Morgan Spurlock is often involved with his work on a very corporeal level, and Mansome is no exception. The film begins with a study of the mustache in all its varied forms and glory. Naturally, Spurlock makes the difficult decision to shave his own beloved—and trademark—mustache. After this move towards mansome-ness, his preschool-age son’s reaction to his mustache-less “new” daddy becomes one of the highlights of the film, as baby Spurlock screams, cries, and eventually forces his dad to don a faux mustache. No one man ever becomes the focus of the film for very long, and Spurlock goes on to highlight the journey of an international beard competitor, as well as a self-identified metrosexual who gets his eyebrows threaded and receives laser treatment on his skin.

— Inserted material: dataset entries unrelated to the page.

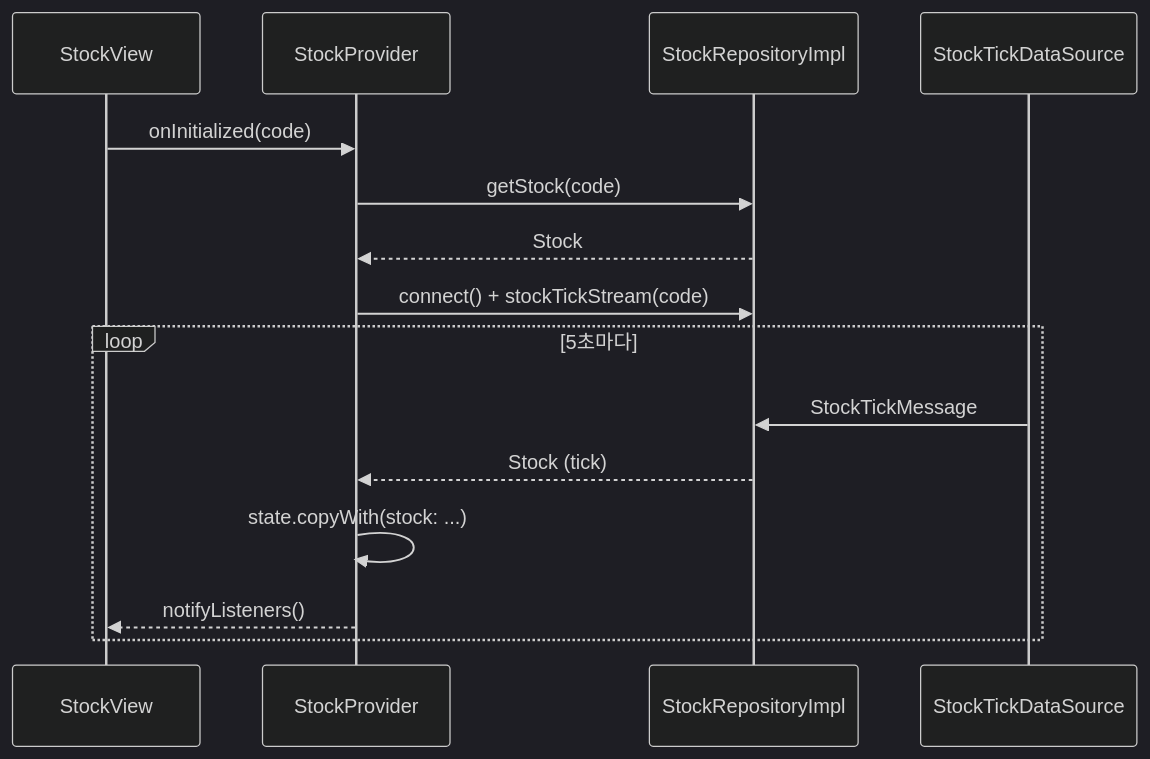
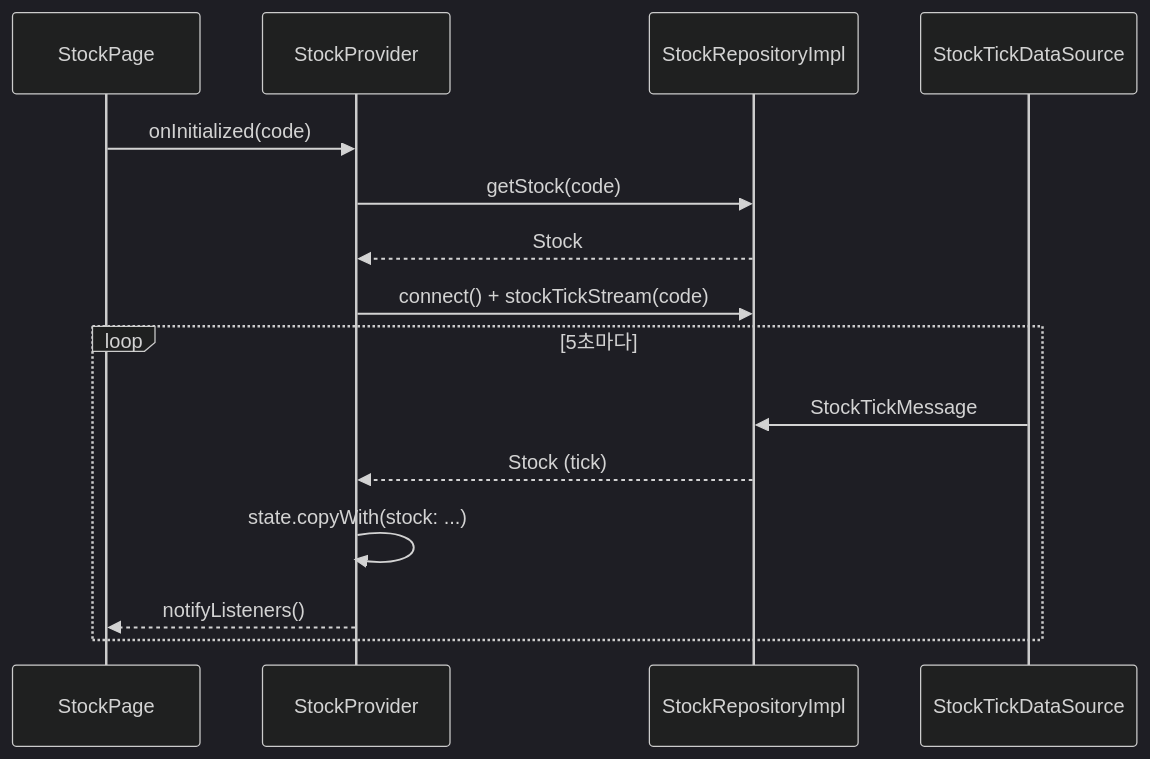
Before and after one commit to RealYoungk/flutter-coding-test: the second of 2 diagrams in README.md, drawn with Mermaid (dark theme). The commit also changed other lines of this file, not shown here.

Commit message:
docs: README 업데이트 (디렉토리 트리, 테스트 123개, StockState/Provider 변경 반영)

````diff
--- a/README.md
+++ b/README.md
@@ -176,19 +192,19 @@
 ```mermaid
 sequenceDiagram
-    participant V as StockView
+    participant V as StockPage
     participant P as StockProvider
     participant R as StockRepositoryImpl
     participant DS as StockTickDataSource
 
     V->>P: onInitialized(code)
     P->>R: getStock(code)
     R-->>P: Stock
     P->>R: connect() + stockTickStream(code)
 
     loop 5초마다
         DS->>R: StockTickMessage
         R-->>P: Stock (tick)
         P->>P: state.copyWith(stock: ...)
         P-->>V: notifyListeners()
     end
 ```
````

At first appearance, these men (and the others in the film) are presented in stark opposition. However, the documentary is ultimately an attempt to draw parallels to all men (and thus, all people) by pointing to the fact that we are all hopelessly—and naturally—obsessed with our appearances. Spurlock incorporates interviews with historians and cultural theorists who define male grooming as, primarily, a means of attracting a mate, but also as a form of self-expression and male camaraderie. These points are amplified in Spurlock’s interviews with barbershop owners, as well as gay and straight men and women. All discuss and confess their likes and dislikes, and their style and appearance as a means to a sexual and/or romantic end. Spurlock also highlights the growing market of male grooming products, giving special focus to the marketing campaign behind Brook Frank’s “Fresh Balls.”
The film’s strength comes from its depth of “characters”—the experts of Mansome are the degree-holders, celebrities, the men who braid their beards, and the women and men who do—or do not—sleep with them. Spurlock seems to be wholeheartedly interested in the motivating factors behind manscaping and other choices men make about their appearances. Are men driven by cultural expectations, personal beliefs, or the basic human need for affection and procreation?
One could certainly argue that Mansome suffers from a severe lack of dramatic tension. Spurlock shaves off his mustache in the beginning of the film (a monumental experience for him, surely, but rather comedic to viewers who have never had the pleasure of growing one), so this documentary—unlike Super Size Me—is not actually building up to anything in particular. Mansome will probably not be responsible for any major changes in the male grooming industry, but then again, neither is it a protest documentary. Instead, with humor and even a touch of irony, Spurlock attempts to create a complicated but true sense of intimacy. He achieves this in a parade of smaller moments, such as when Judd Apatow reveals his bald spot to the camera or when Zach Galifianakis ranks his grizzled appearance as a “1” or “a strong 2.” Mansome is a collection, a collage, or a mosaic of thoughts from a broad community, and maybe even—in its best moments—an attempt to briefly capture that community on film.
Starring:Will Arnett, Jason Bateman, Morgan Spurlock, Zach Galifianakis, Judd Apatow
Release Date:May 17, 2012